Mosul was the centre of terror at the hands of ISIS for over 3 years and was the focus of fighting for the Iraqi Army for a number of months until the liberation of the city in early July. This caused an enormous outflow of displaced people from the city as they escaped both the oppressive rule of ISIS’ totalitarian ideology and also the clashes that ensued between the terrorist group and the Iraqi armed forces.
There are currently thousands of displaced people from Mosul spread across Iraq. There is a camp called Jama Kor, which is located to the east of Mosul, where conditions are almost unbearable, especially due to the remote location of the camp, making it difficult for aid to reach the area.
Food and water is lacking in the camp. Infrastructure is extremely poor and fragile. The local economy is weak and it suffers from a lack of attention both internationally and from the national state and municipality. The medical situation of the camp is also in a dire situation and diseases are spreading with ease due to the pollution of the area and unhygienic conditions.
Large portions of the city of Mosul suffered immense damage and after the liberation of the city it was initially stated that it would take approximately 50 billion dollars to reconstruct the city, 80% of which was reported to have been destroyed.
The delays in reconstruction and the general instability in the whole country has prevented many from returning to Mosul. Nevertheless, there are cases of civilians returning to their homes and joining the reconstruction effort.
There are also numerous projects being implemented to rebuild facilities and infrastructure such as the revitalisation of the University of Mosul.

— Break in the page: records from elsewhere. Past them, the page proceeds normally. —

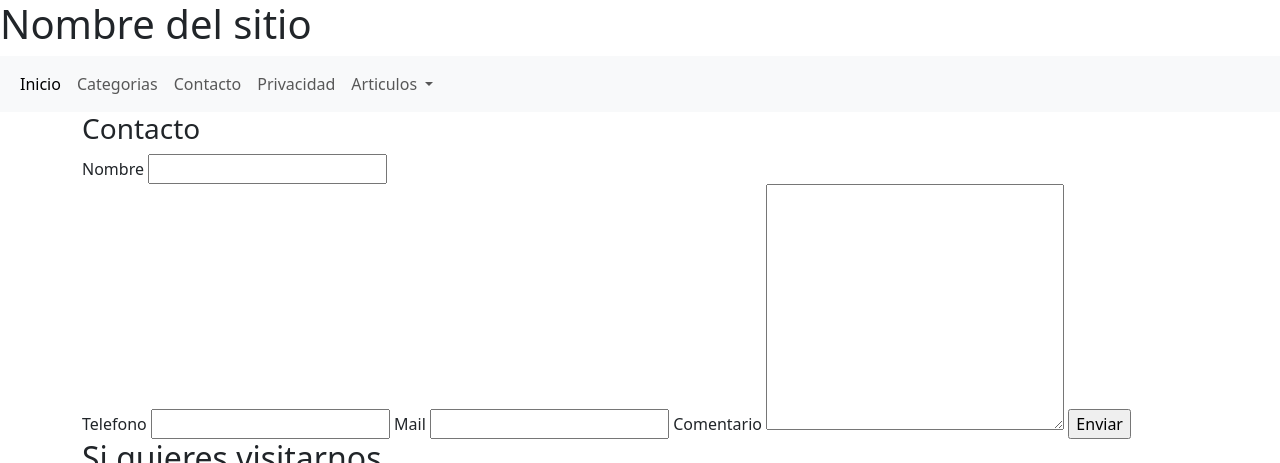
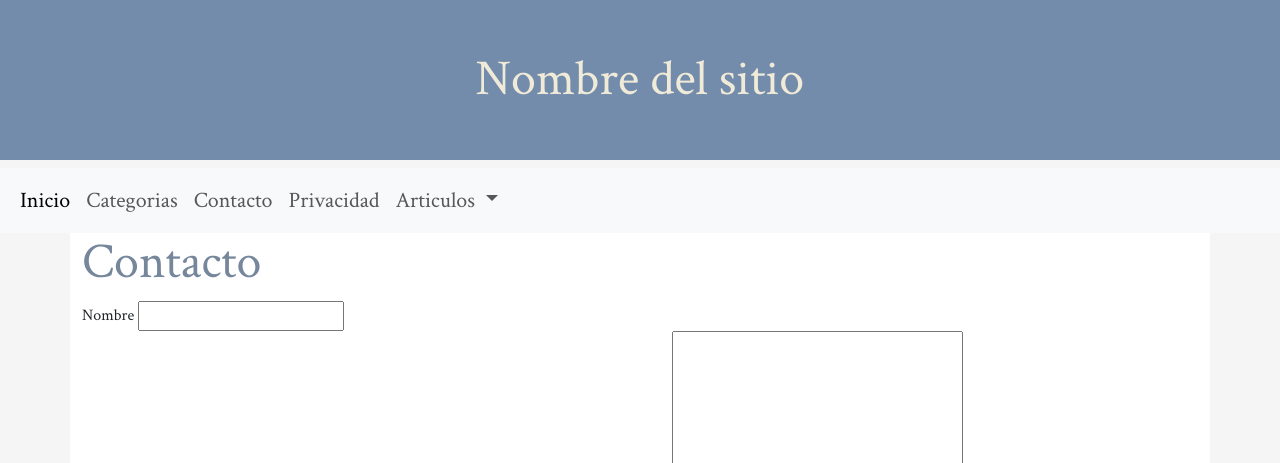
Before and after one commit to Sego32/proyecto-git, a plain HTML site: page pages/contacto.html in a window 1280 px wide. Shown: the top 463 px of the page. Drawn offline with nearby package versions, Linux system fonts and the light colour scheme; the site is published under a folder, as on GitHub Pages, so addresses that start at the root find nothing.

Commit message:
Cambie el linkeo de las secciones

```diff
--- a/pages/contacto.html
+++ b/pages/contacto.html
@@ -7,7 +7,7 @@
     <meta name="viewport" content="width=device-width, initial-scale=1.0">
     <link href="https://cdn.jsdelivr.net/npm/bootstrap@5.3.0-alpha1/dist/css/bootstrap.min.css" rel="stylesheet" integrity="sha384-GLhlTQ8iRABdZLl6O3oVMWSktQOp6b7In1Zl3/Jr59b6EGGoI1aFkw7cmDA6j6gD" crossorigin="anonymous">
     <link href="https://fonts.googleapis.com/css2?family=Crimson+Text:wght@400;700&display=swap" rel="stylesheet">
-    <link rel="stylesheet" href="/css/style.css">
+    <link rel="stylesheet" href="../css/style.css">
     <title>proyectocoder</title>
 </head>
 
@@ -25,20 +25,20 @@
                         <a class="nav-link active" aria-current="page" href="../index.html">Inicio</a>
                       </li>
                       <li class="nav-item">
-                        <a class="nav-link" href="/pages/categorias.html">Categorias</a>
+                        <a class="nav-link" href="categorias.html">Categorias</a>
                       </li>
                       <li class="nav-item">
-                        <a class="nav-link" href="/pages/contacto.html">Contacto</a>
+                        <a class="nav-link" href="contacto.html">Contacto</a>
                       </li>
                       <li class="nav-item">
-                        <a class="nav-link" href="/pages/privacidad.html">Privacidad</a>
+                        <a class="nav-link" href="privacidad.html">Privacidad</a>
                       </li>
                       <li class="nav-item dropdown">
                         <a class="nav-link dropdown-toggle" href="#" role="button" data-bs-toggle="dropdown" aria-expanded="false">
                           Articulos
                         </a>
                         <ul class="dropdown-menu">
-                          <li><a class="dropdown-item" href="/pages/articulo.html">Articulo</a></li>
+                          <li><a class="dropdown-item" href="articulo.html">Articulo</a></li>
                           <li><a class="dropdown-item" href="#">articulo 2</a></li>
                           <li><a class="dropdown-item" href="#">articulo 3</a></li>
                         </ul>
```
Also changed, not shown: pages/articulo.html (+5 -5 lines), pages/categorias.html (+5 -5 lines), pages/privacidad.html (+5 -5 lines).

Business and shops are slowly beginning to re-open their doors as the security situation in the city has stabilised since the ousting of ISIS.